So, there's no big cheque from mr. industry man. There's no plans for a nationwide billboard campaign or celebrity endorsements (though we were told that Lenny Henry is a fan of the band after hearing our music in Mr. B's bookshop in Bath!) It's going to be us 5, with some help from some small, dynamic, companies who specialise in offering particular 'label services'. But we'll be doing it on our own terms, in the way that we've always done things. To be honest, that suits us just fine.

On Thursday, we're playing our final gig of the year at the Star of Kings for the London Folk Guild Christmas Party. LFG involves some of our favourite promoters, Continental Drifts and The Magpie's Nest. It should be a really good night, with lots of great music and dancing. Would be lovely to have some friendly faces to see the year out with. Hopefully see you there. x

Saturday, 3 December 2011

Just a quick one...

We're away this weekend doing a couple of gigs in the south west. Today, 3 of us played a little acoustic gig in Warminster at a cracking little record shop called Raves to the Grave. They have a bigger store in Frome too (where a cool band called Ahab played last week - Urusen recommended!). We have never actually done an in-store before but really enjoyed it. There should be some videos and pics of it on the way so we'll post them when they arrive. We were invited by Reuben who works there, who's band Port Erin are playing in Bath tonight at the latest Bath Burp launch party. Ben and his mum are contributors to this wonderful independent monthly arts magazine.
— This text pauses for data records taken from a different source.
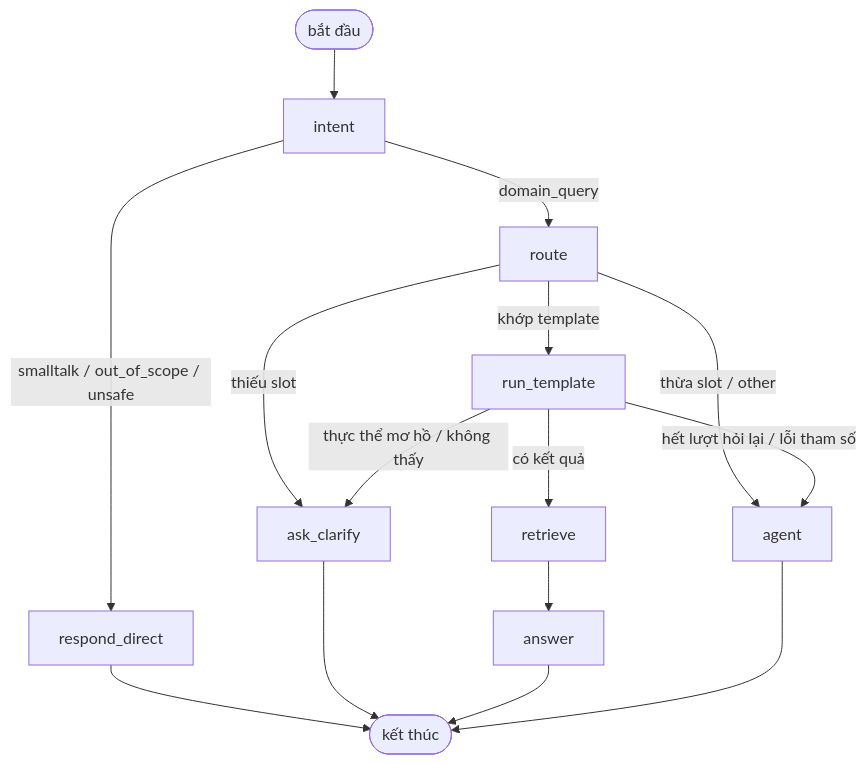
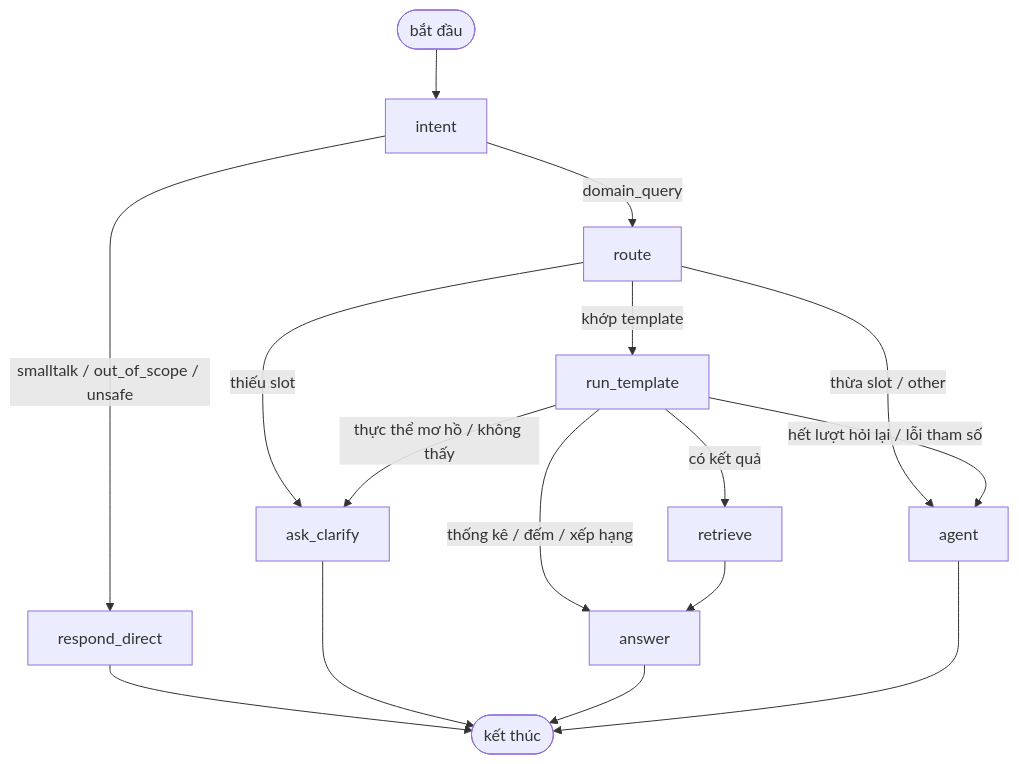
One commit to bee1zebub05/pbl6 changed the diagram in src/legal_knowledge_graph/README.md. Above: the diagram before and after it, drawn with Mermaid. The commit also changed other lines of this file and 42 other files, not shown here.

Commit message:
feat(chat): GraphRAG theo mức action, deadline lượt hỏi + model dự phòng, log theo phiên

````diff
--- a/src/legal_knowledge_graph/README.md
+++ b/src/legal_knowledge_graph/README.md
@@ -158,17 +162,18 @@
 ```mermaid
 graph TD
     START([bắt đầu]) --> intent
     intent -->|smalltalk / out_of_scope / unsafe| respond_direct
     intent -->|domain_query| route
     route -->|khớp template| run_template
     route -->|thiếu slot| ask_clarify
     route -->|thừa slot / other| agent
     run_template -->|có kết quả| retrieve
+    run_template -->|thống kê / đếm / xếp hạng| answer
     run_template -->|thực thể mơ hồ / không thấy| ask_clarify
     run_template -->|hết lượt hỏi lại / lỗi tham số| agent
     retrieve --> answer
     respond_direct --> END([kết thúc])
     ask_clarify --> END
     answer --> END
     agent --> END
 ```
````
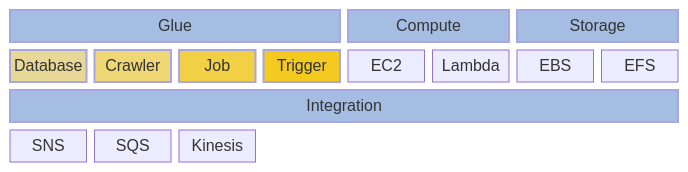
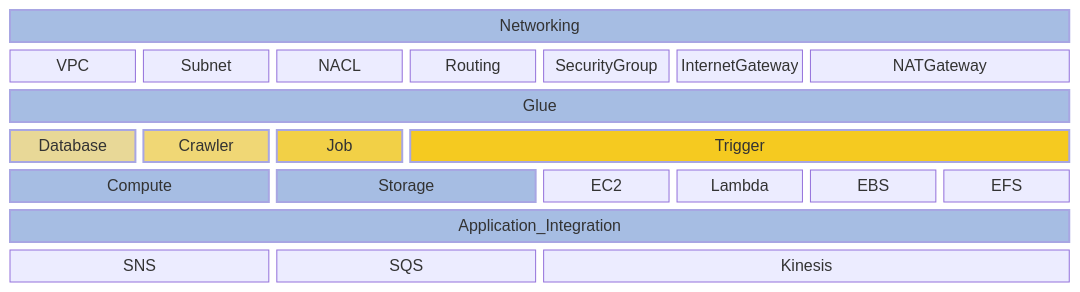
One commit to subhamay-bhattacharyya/.github changed the second of 2 diagrams in profile/README.md. Above: the diagram before and after it, drawn with Mermaid. The commit also changed other lines of this file, not shown here.

````diff
--- a/profile/README.md
+++ b/profile/README.md
@@ -76,17 +76,22 @@
 ```mermaid
 block-beta
       columns 8
-      Glue:4 Compute:2 Storage:2
-      Database:1 Crawler:1 Job:1 Trigger:1 EC2:1 Lambda:1 EBS:1 EFS:1
-      Integration:8
-      SNS:1 SQS:1 Kinesis:1
+      Networking:8
+      VPC:1 Subnet:1 NACL:1 Routing:1 SecurityGroup:1 InternetGateway:1 NATGateway:2
+      Glue:8
+      Database:1 Crawler:1 Job:1 Trigger:5
+      Compute:2 Storage:2
+      EC2:1 Lambda:1 EBS:1 EFS:1
+      Application_Integration:8
+      SNS:2 SQS:2 Kinesis:4
       style Glue fill:#a6bde3,stroke:#a8a6e3,stroke-width:2px
       style Compute fill:#a6bde3,stroke:#a8a6e3,stroke-width:2px
       style Storage fill:#a6bde3,stroke:#a8a6e3,stroke-width:2px
-      style Integration fill:#a6bde3,stroke:#a8a6e3,stroke-width:2px
+      style Application_Integration fill:#a6bde3,stroke:#a8a6e3,stroke-width:2px
+      style Networking fill:#a6bde3,stroke:#a8a6e3,stroke-width:2px
       style Database fill:#e8d897,stroke:#a8a6e3,stroke-width:2px
       style Crawler fill:#f0d775,stroke:#a8a6e3,stroke-width:2px
       style Job fill:#f2d046,stroke:#a8a6e3,stroke-width:2px
       style Trigger fill:#f5ca20,stroke:#a8a6e3,stroke-width:2px
       
 ```
````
Reuben will be doing an interview for the blog in the coming weeks about the store, as well as maybe a bit about his band, who recently were recording in the Wood Room at real World, where we were this time last year! Also in attendance today was Rick Wakeman's granddaughter!

'Raves' does LOTS of vinyl, it's a lovely site to see. I spoke to Reuben about this, and we were discussing an article in this month's Mojo magazine about the resurgence in vinyl sales - encouraging to hear when you've just released your 1st 7 inch! The article is a very interesting read, as are the two below which I spotted recently. I will probably make a habit of posting stuff like this (in a tumblr style) - probably with the odd bit of comment thrown in for free!

From pitchfork: I really hate examples of people just taking money out of the industry with no benefit for musicians or people who listen to it. Always nice to see when, even in small ways, some of this is taken back. It reminds me a bit of the action to try and get back the illegal bank charges for overdraft fees from a couple of years ago. Maybe it would be an idea to legislate to say organisations such as ticketmaster are not allowed to profit from these aspects of their services - rather than simply forcing them to disclose that they are doing this? Just a thought.

Via the guardian: Interesting more general article about the internet age and the 'digitalisation of life', with particular references to the music industry. An area I intend to come back to in the blog is what Simon Jenkins refers to as the "potency of experience", ie what the internet and free downloads can never replicate, the feeling of seeing a band live.

Anyway, bed for me now. For the record Port Erin were great, a bit like a psychadelic Radiohead with Jack Bevan from Foals on drums. We're off to Bristol tomorrow for our debut at Communion in Bristol. The original Communion night was setup in London by Mumford and Sons, so I think we're in good company.